**TASK STATEMENT**:
Below are the records. State how many of their lines hold the word "suite", and add nothing else.

* * * *

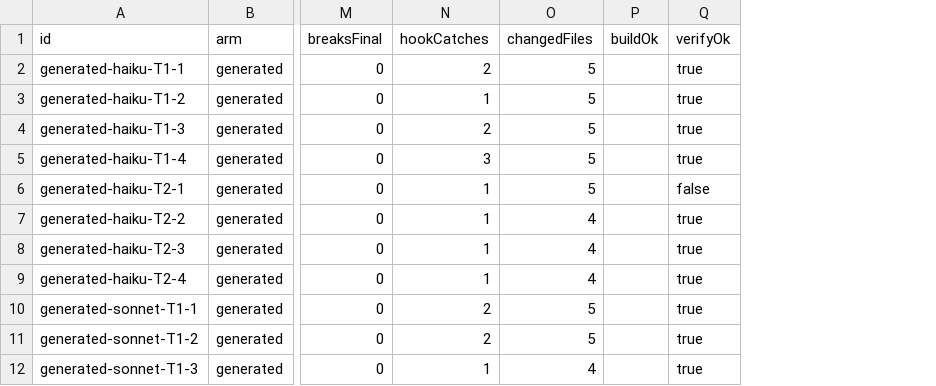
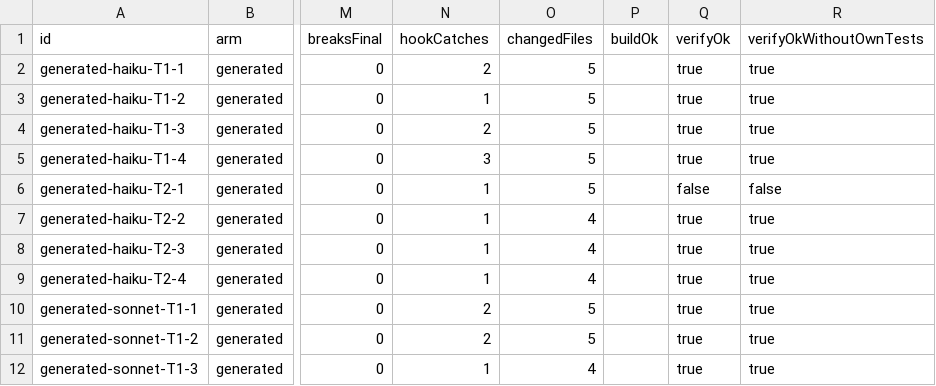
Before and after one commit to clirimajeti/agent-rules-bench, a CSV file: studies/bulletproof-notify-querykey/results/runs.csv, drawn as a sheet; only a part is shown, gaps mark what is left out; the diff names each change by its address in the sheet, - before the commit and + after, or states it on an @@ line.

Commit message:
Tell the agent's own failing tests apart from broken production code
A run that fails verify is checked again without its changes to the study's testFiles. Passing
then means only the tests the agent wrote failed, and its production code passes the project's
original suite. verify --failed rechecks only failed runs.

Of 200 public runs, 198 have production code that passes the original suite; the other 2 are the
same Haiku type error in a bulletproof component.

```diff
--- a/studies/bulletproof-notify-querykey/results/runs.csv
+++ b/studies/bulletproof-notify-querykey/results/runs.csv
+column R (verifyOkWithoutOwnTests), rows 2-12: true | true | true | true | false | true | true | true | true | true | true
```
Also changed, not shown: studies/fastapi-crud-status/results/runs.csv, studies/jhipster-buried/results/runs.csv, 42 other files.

* * * *

**OUTPUT FOR THIS TASK**:
2